Which brings us neatly onto Roberto Firmino. And presumably Henry would approve of the man wearing the No.9 shirt at Liverpool, and what he has in his locker.
Gary Neville certainly does, having eulogised about the Brazilian after Liverpool’s win at Tottenham last weekend.
“I think any manager in the world would have him as the centre-forward in their team,” said the former Manchester United captain on Sky Sports. “I think he’s absolutely incredible.”
Firmino had scored the winner against Spurs, his goal keeping the Reds 14 points clear at the top of the table, but had still felt the need to apologise to Jurgen Klopp at the end of the game.
“He said ‘I know I should have scored more goals’", Klopp revealed afterwards. “It was absolutely not what I wanted to say!”

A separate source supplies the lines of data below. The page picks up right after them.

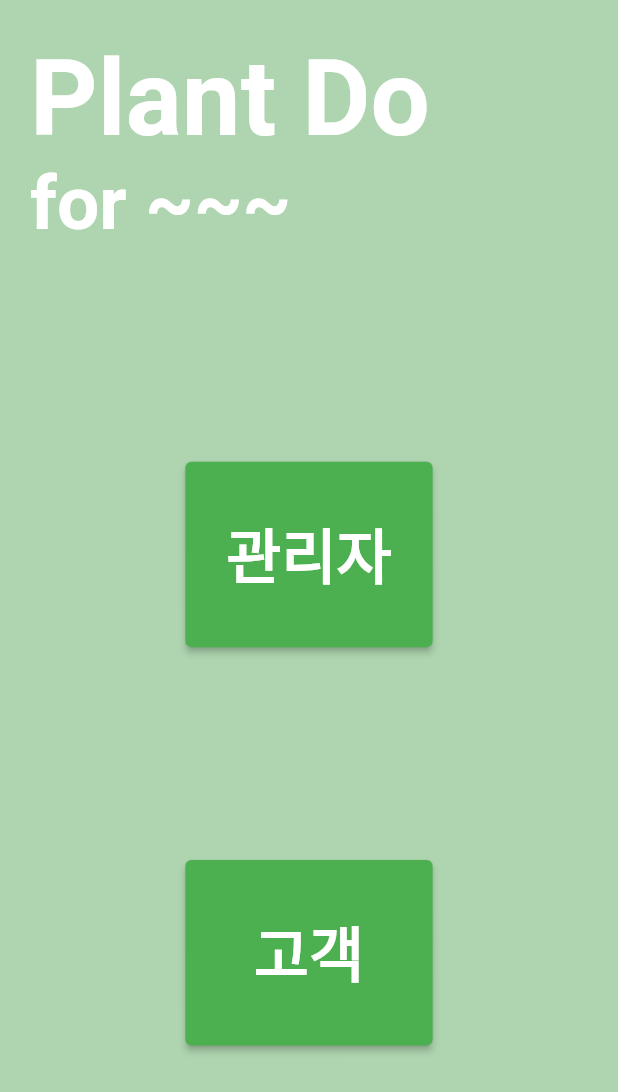
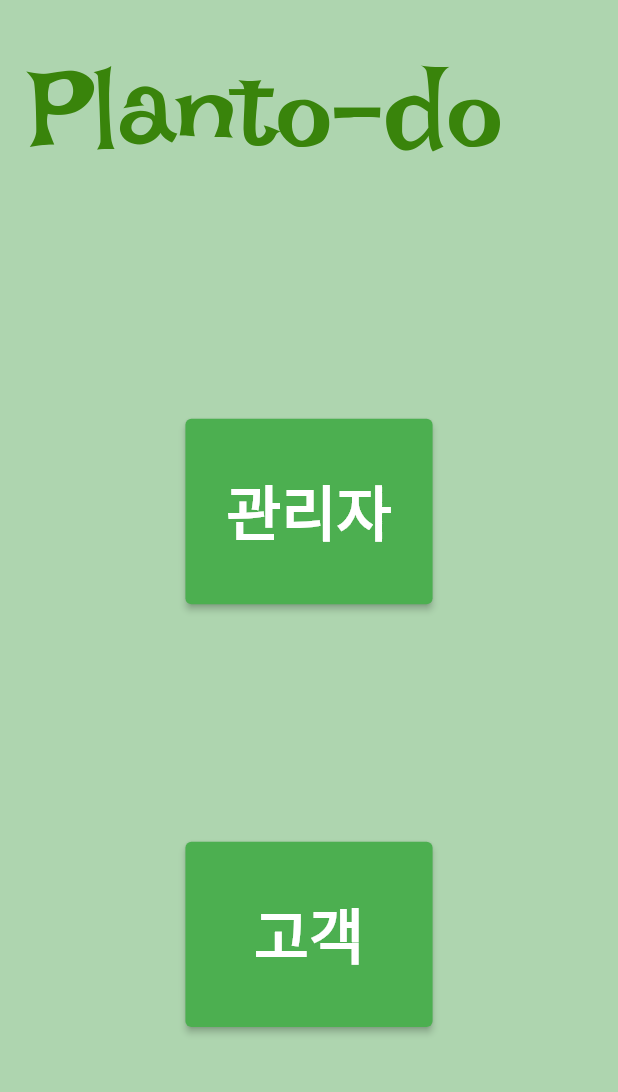
Before and after one commit to leedinf/Hachathon_JWJ, a Flutter app: the screen it shows after launch, on a phone screen of 412 x 824 dp. Shown: the top 1092 px of the screen. Run offline on Flutter 3.47's test engine with Material 2 defaults, Android fonts, the phone set to English and light mode, and no system bars.

Commit message:
2days morning

```diff
--- a/jwj_plantdo/lib/good_page.dart
+++ b/jwj_plantdo/lib/good_page.dart
@@ -15,7 +15,14 @@ class GoodPage extends StatelessWidget {
 
   @override
   Widget build(BuildContext context) {
-    return Scaffold(
+    String imgstr='';
+    if(flower.humidity>flower.best+5){
+      imgstr='assets/full.jpg';
+    }
+    else{
+      imgstr='assets/smile.png';
+    }
+      return Scaffold(
       body: Column(
         children: <Widget>[
           SizedBox(height: MediaQuery.of(context).size.height*0.1),
@@ -24,8 +31,9 @@ class GoodPage extends StatelessWidget {
             child: Container(
               width: MediaQuery.of(context).size.width*0.7,
               height: MediaQuery.of(context).size.height*0.7,
+
               child: Image.asset(
-                'assets/smile.png',
+                imgstr,
                 fit: BoxFit.fill,
               ),
             ),
--- a/jwj_plantdo/lib/main.dart
+++ b/jwj_plantdo/lib/main.dart
@@ -43,6 +43,7 @@ class _SelectMenuState extends State<SelectMenu> {
           width: double.infinity,
           height: double.infinity,
           decoration:
+
               const BoxDecoration(color: Color.fromARGB(255, 174, 213, 175)),
           child: Column(
             mainAxisAlignment: MainAxisAlignment.spaceAround,
@@ -52,21 +53,20 @@ class _SelectMenuState extends State<SelectMenu> {
                 children: [
                   Padding(
                     padding: const EdgeInsets.only(left: 20.0, top: 10),
-                    child: RichText(
-                      text: const TextSpan(
-                        text: 'Plant Do',
+                    child: SizedBox(
+                      width: 335,
+                      height: 92,
+                      child: Text(
+                        'Planto-do',
                         style: TextStyle(
-                            fontWeight: FontWeight.bold,
-                            fontSize: 70,
-                            color: Colors.white),
-                        children: [
-                          TextSpan(
-                            text: '\nfor ~~~',
-                            style: TextStyle(fontSize: 50),
-                          )
-                        ],
+                          color: Color(0xFF39840B),
+                          fontSize: 72,
+                          fontFamily: 'IrishGrover',
+                          fontWeight: FontWeight.w400,
+                          height: 0,
+                        ),
                       ),
-                    ),
+                    )
                   ),
                 ],
               ),
```
Also changed, not shown: jwj_plantdo/pubspec.yaml (+11 -1 lines), jwj_plantdo/assets/1_admin.png (added), jwj_plantdo/assets/1_outlay.png (added), jwj_plantdo/assets/1_user.png (added), jwj_plantdo/assets/Planto-do.png (added), jwj_plantdo/assets/fonts/IrishGrover-Regular.ttf (added), jwj_plantdo/assets/full.jpg (added), jwj_plantdo/assets/smile.png (added).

Firmino’s goal last weekend was his ninth of the season. All of them, curiously, have come away from Anfield, and seven of them have been directly responsible for Liverpool winning games.
“Super player, super,” said Klopp after the Tottenham victory, but while Firmino’s goals bring him attention, it is the rest of his game which sets him apart from his peers.
Neville, again, summed it up: “He’s selfless, brilliant, scores goals, sets things up, they can link off him, he makes all the right runs. Outstanding player.”
Where, one wonders, would Liverpool be without him? Certainly not as cohesive a team, and probably not as comfortable at the top of the Premier League.
There are a lot of key players at Anfield, and Firmino is unquestionably high on the list.
Against Spurs, he covered 11.91 kilometres in 90 minutes. Across the whole of the Premier League last weekend, only three players ran further. And all of them – Dele Alli, Matty Longstaff and Jordan Henderson – were midfielders. Only Dominic Solanke of Bournemouth, with 11.73km, came close in terms of strikers.
That’s Firmino, all-action, hard-running, tactically intelligent and technically immaculate. “What a player,” says Jordan Henderson, his captain. “He is a really important for us, as everyone knows.”
It is the variation which stands out. There are more prolific finishers around, for sure. There are quicker players and more physically dominant players. There are players who strike the ball cleaner and who are more explosive dribblers.
But none combine those skills quite like Firmino. He has the subtlety and awareness of a No.10, the strength and movement of a striker, the touch and skill of a winger and the engine of a midfielder. He tackles more than some defenders do, as well.
“He’s a great goalscorer,” says Dirk Kuyt, the former Liverpool forward, “but he’s also a team player in everything he does. He has his own style, and that’s what makes him special.”
He is also the sort of player that, you can imagine, may help evolve the role of the No.9 in years to come – just as Henry did.
Henry, you’ll not be surprised to hear, is a big fan.
“He’s the most complete striker in the league,” he has said. "I'm not talking about the best finisher or the best work-rate, I'm talking about all round. He’s the most complete in the league."
That’s Firmino. Changing the game – both for Liverpool and for strikers everywhere.